── Working data

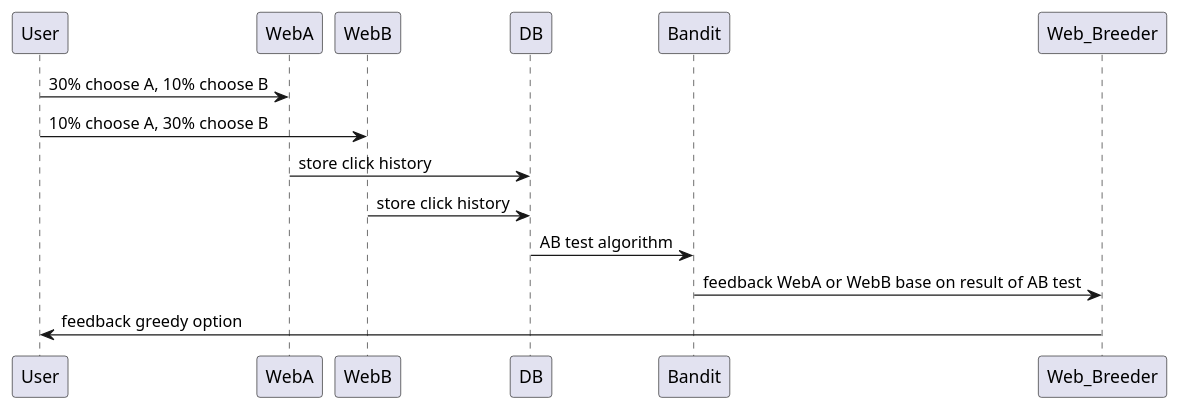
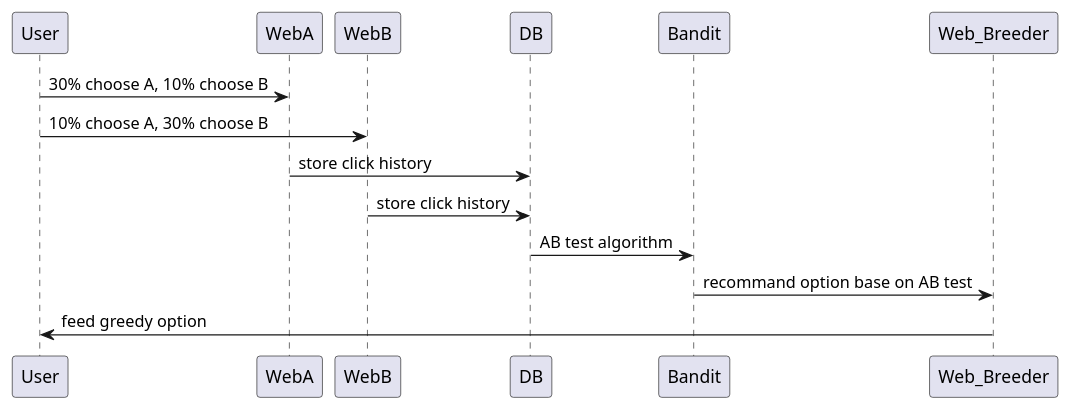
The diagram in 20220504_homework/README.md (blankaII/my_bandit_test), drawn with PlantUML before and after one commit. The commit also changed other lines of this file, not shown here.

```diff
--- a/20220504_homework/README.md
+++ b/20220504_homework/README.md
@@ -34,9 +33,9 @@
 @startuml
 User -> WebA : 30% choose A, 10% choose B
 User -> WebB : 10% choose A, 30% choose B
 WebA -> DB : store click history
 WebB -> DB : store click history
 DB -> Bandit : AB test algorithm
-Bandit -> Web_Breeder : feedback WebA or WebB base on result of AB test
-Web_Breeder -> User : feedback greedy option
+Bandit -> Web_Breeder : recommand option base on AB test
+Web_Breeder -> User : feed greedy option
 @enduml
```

────

About this exercise: The records above must be repeated exactly, minus their pictures.

Response:
The diagram in 20220504_homework/README.md (blankaII/my_bandit_test), drawn with PlantUML before and after one commit. The commit also changed other lines of this file, not shown here.

```diff
--- a/20220504_homework/README.md
+++ b/20220504_homework/README.md
@@ -34,9 +33,9 @@
 @startuml
 User -> WebA : 30% choose A, 10% choose B
 User -> WebB : 10% choose A, 30% choose B
 WebA -> DB : store click history
 WebB -> DB : store click history
 DB -> Bandit : AB test algorithm
-Bandit -> Web_Breeder : feedback WebA or WebB base on result of AB test
-Web_Breeder -> User : feedback greedy option
+Bandit -> Web_Breeder : recommand option base on AB test
+Web_Breeder -> User : feed greedy option
 @enduml
```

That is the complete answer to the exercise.